The article presents and discusses thirteen previously unpublished letters from the British novelist and poet Rose Macaulay to the Irish poet and novelist Katharine Tynan, who in 1913 initiated a correspondence and friendship when she wrote to congratulate Rose on winning with The Lee Shore in a prestigious and valuable Novel Competition which she too had entered. Katharine continued to express admiration for Rose’s writing, especially her novels, not only in her letters to Rose (not preserved), but also in memoirs and articles. Rose in turn praised Katharine’s work, especially her poetry, emphasising particularly the comfort it gave her and others in wartime. She herself had lost several friends, including Rupert Brooke, and was anxious about her brother, who was serving in the army. Katharine’s two sons were in the army too. Rose took an interest in Katharine’s daughter, Pamela Hinkson, who was showing early promise as a writer. In 1925 Katharine sent Rose a novel, The Victors, by Peter Deane. When Rose replied, she did not realise that Peter Deane was a pseudonym used by Pamela, let alone that the sad story was closely based on the postwar experiences of Katharine’s elder son.

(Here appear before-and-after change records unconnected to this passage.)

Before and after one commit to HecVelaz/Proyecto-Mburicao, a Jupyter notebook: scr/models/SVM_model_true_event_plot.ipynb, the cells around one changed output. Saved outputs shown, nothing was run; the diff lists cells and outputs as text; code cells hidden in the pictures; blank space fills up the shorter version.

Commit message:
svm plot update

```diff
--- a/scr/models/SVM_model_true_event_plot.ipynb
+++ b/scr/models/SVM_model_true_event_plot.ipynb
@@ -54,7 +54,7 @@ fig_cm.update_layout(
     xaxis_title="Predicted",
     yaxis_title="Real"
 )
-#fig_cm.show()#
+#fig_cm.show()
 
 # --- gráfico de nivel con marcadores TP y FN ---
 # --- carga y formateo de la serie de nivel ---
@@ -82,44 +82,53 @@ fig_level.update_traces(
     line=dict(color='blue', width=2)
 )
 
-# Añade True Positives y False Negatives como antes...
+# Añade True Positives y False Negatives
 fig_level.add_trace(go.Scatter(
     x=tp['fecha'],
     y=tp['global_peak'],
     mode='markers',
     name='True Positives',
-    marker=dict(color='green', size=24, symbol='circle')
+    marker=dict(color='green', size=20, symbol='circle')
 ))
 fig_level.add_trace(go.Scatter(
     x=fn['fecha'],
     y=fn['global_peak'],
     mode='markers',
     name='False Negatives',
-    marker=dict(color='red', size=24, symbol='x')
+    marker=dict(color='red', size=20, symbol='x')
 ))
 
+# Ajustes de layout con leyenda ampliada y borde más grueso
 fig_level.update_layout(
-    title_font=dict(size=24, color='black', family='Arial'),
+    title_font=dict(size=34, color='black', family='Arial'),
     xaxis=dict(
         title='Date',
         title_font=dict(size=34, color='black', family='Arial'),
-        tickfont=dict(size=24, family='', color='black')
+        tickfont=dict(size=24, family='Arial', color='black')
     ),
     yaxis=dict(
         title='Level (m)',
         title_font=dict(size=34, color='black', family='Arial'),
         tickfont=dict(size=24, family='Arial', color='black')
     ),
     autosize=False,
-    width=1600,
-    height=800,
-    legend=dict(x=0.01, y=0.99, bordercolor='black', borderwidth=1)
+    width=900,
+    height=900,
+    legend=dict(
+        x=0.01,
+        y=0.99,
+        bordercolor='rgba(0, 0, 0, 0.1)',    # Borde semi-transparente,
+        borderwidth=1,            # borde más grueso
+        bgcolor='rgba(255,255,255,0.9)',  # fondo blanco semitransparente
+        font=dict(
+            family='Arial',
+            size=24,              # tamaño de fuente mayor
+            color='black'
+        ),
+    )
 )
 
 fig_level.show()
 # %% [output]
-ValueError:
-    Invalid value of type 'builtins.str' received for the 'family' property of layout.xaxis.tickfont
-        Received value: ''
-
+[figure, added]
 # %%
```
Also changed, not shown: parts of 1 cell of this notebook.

The book contains eleven essays, with an introduction and index. Six of the essays focus chiefly on four pivotal members of the influential “Bloomsbury Group” – the artists Roger Fry and Vanessa Bell, the art critic Clive Bell, and the writer Virginia Woolf. Significant new light is shed on them, partly through the presentation of previously unpublished pictures, photographs, and texts, partly through the fresh examination of relevant manuscripts and images. At the same time the life and work of Fry’s wife, the artist Helen Coombe, and her feminist friend the suffragette-supporting inspector of prisons Mary Louisa Gordon, who were never “Bloomsberries”, receive close attention. The five non-Bloomsbury essays too are based on primary source-materials, including previously unpublished texts and images. The first presents thirteen letters from the British writer Rose Macaulay to the Irish poet and novelist Katharine Tynan. It is followed by two essays about the prodigious teenage talents and achievements of Dorothy L. Sayers, destined for fame as a detective novelist and religious writer. The penultimate piece is about the exotic origin and eventful life of Richard Williams Reynolds, who taught J. R. R. Tolkien at school; and the last illuminates the artist Tristram Hillier and especially the personally and professionally important first visit he made to Portugal in 1947. The collection combines homogeneity and variety, and this combination contributes to a rich and balanced picture of the cultural scene in the first half of the twentieth century.